Download presentation

Presentation is loading. Please wait.

Published byLevi Birchett Modified about 1 year ago

1
Warmup 1)describe the interval(s) on which the function is continuous 2) which of the following points of discontinuity of are not removable? a)0c) -2e) -5 b)6d) 4

2
2.4 Rates of Change and Tangent Lines

3
The slope of a line is given by: The slope at (1,1) can be approximated by the slope of the secant through (4,16). We could get a better approximation if we move the point closer to (1,1). ie: (3,9) Even better would be the point (2,4).

4
The slope of a line is given by: If we got really close to (1,1), say (1.1,1.21), the approximation would get better still How far can we go?

5
slope slope at The slope of the curve at the point is:

6
is called the difference quotient of f at a. If you are asked to find the slope using the definition or using the difference quotient, this is the technique you will use. Sometimes, you will see the problem already in the difference quotient, and have to figure out the limit.

7
In the previous example, the tangent line could be found using. The slope of a curve at a point is the same as the slope of the tangent line at that point. If you want the normal line (perpendicular line), use the negative reciprocal of the slope. (in this case, )

8
Example 4: b Where is the slope ? Let

9
Review: average slope: slope at a point: average velocity: (slope) instantaneous velocity: (slope at 1 point) If is the position function: These are often mixed up by Calculus students! So are these! velocity = slope

10
(slope of the tangent line to graph at the point

11

12

13

14
The End p. 87 (1-5 odd, 7, 9-23 odd) Day 1: Day 2: p. 87 (2-6 even, even, 29, 30) Suggested Review Problems for Ch.2 from the book: p. 91 (6, 7, 9, 21-32, 39-43, 52)
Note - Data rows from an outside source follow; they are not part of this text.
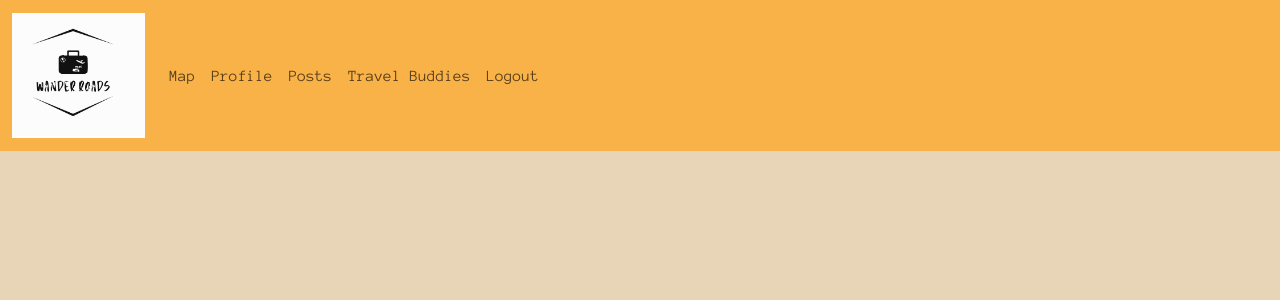
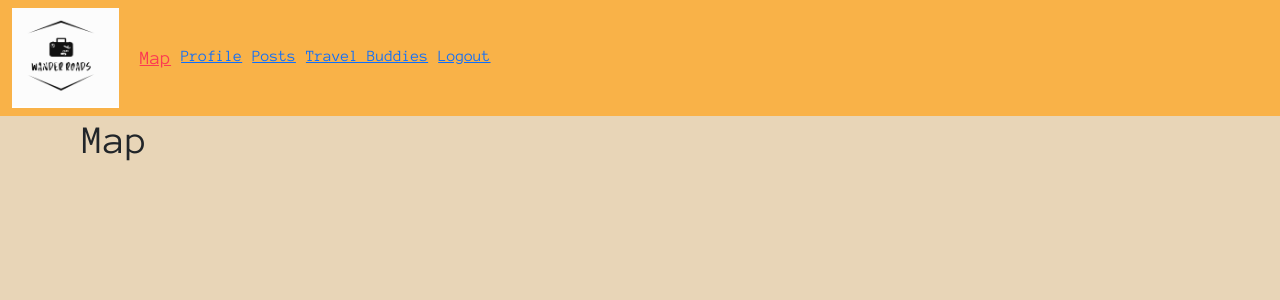
Before and after one commit to Tamas-Gavlider/WanderRoads, a React (Create React App) app in the folder frontend/: page / in a window 1280 px wide. Shown: the top 300 px of the page. Built offline with nearby package versions, Linux system fonts and the light colour scheme.

Commit message:
Add Route to pages/create not found route

```diff
--- a/frontend/src/App.js
+++ b/frontend/src/App.js
@@ -1,10 +1,22 @@
 import styles from './App.module.css';
 import NavBar from "./components/NavBar";
+import Container from "react-bootstrap/Container";
+import {Route,Switch} from 'react-router-dom'
 
 function App() {
   return (
     <div className={styles.App}>
      < NavBar />
+     <Container>
+      <Switch>
+      <Route exact path='/' render={()=> <h1>Map</h1>}/>
+      <Route exact path='/profile' render={()=> <h1>Profile</h1>}/>
+      <Route exact path='/posts' render={()=> <h1>Posts</h1>}/>
+      <Route exact path='/travel-buddies' render={()=> <h1>Travel Buddies</h1>}/>
+      <Route exact path='/logout' render={()=> <h1>Logout</h1>}/>
+      <Route render={()=> <p>Page not found!</p>}/>
+      </Switch>
+     </Container>
     </div>
   );
 }
--- a/frontend/src/components/NavBar.js
+++ b/frontend/src/components/NavBar.js
@@ -4,25 +4,24 @@ import Nav from 'react-bootstrap/Nav';
 import Navbar from 'react-bootstrap/Navbar';
 import logo from '../assets/logo.png'
 import styles from '../styles/NavBar.module.css'
+import {NavLink} from 'react-router-dom'
 
 
 const NavBar = () => {
   return (
     <Navbar expand="lg" className={styles.NavBar} fixed="to">
       <Container fluid>
-        <Navbar.Brand ><img src={logo} alt="logo" height="125"/></Navbar.Brand>
-        <Navbar.Toggle aria-controls="navbarScroll" />
-        <Navbar.Collapse id="navbarScroll">
-          <Nav
-            className="me-auto my-2 my-lg-0"
-            style={{ maxHeight: '100px' }}
-            navbarScroll
-          >
-            <Nav.Link href="#action1">Map</Nav.Link>
-            <Nav.Link href="#action2">Profile</Nav.Link>
-            <Nav.Link href="#action3">Posts</Nav.Link>
-            <Nav.Link href="#action4">Travel Buddies</Nav.Link>
-            <Nav.Link href="#action5">Logout</Nav.Link>
+        <NavLink to='/'>
+        <Navbar.Brand ><img src={logo} alt="logo" height="100"/></Navbar.Brand>
+        </NavLink>
+        <Navbar.Toggle aria-controls="basic-navbar-nav"/>
+        <Navbar.Collapse id="basic-navbar-nav">
+          <Nav className="ml-auto text-left">
+            <NavLink exact to="/" className={styles.NavLink} activeClassName={styles.Active}>Map</NavLink>
+            <NavLink to="/profile" className={styles.NavLink} activeClassName={styles.Active}>Profile</NavLink>
+            <NavLink to="/posts" className={styles.NavLink} activeClassName={styles.Active}>Posts</NavLink>
+            <NavLink to="/travel-buddies" className={styles.NavLink}activeClassName={styles.Active} >Travel Buddies</NavLink>
+            <NavLink to="/logout" className={styles.NavLink} activeClassName={styles.Active}>Logout</NavLink>
           </Nav>
         </Navbar.Collapse>
       </Container>
--- a/frontend/src/index.js
+++ b/frontend/src/index.js
@@ -3,10 +3,13 @@ import ReactDOM from 'react-dom';
 import './index.css';
 import App from './App';
 import reportWebVitals from './reportWebVitals';
+import {BrowserRouter as Router} from 'react-router-dom'
 
 ReactDOM.render(
   <React.StrictMode>
+    <Router>
     <App />
+    </Router>
   </React.StrictMode>,
   document.getElementById('root')
 );
--- a/frontend/src/styles/NavBar.module.css
+++ b/frontend/src/styles/NavBar.module.css
@@ -1,3 +1,12 @@
 .NavBar {
     background-color: #f9b248;
 }
+
+.NavLink {
+    padding: 5px;
+}
+
+.Active {
+    color: #fc3a52;
+    font-size: larger;
+}
```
Similar presentations

© 2017 SlidePlayer.com Inc.

All rights reserved.

Ads by Google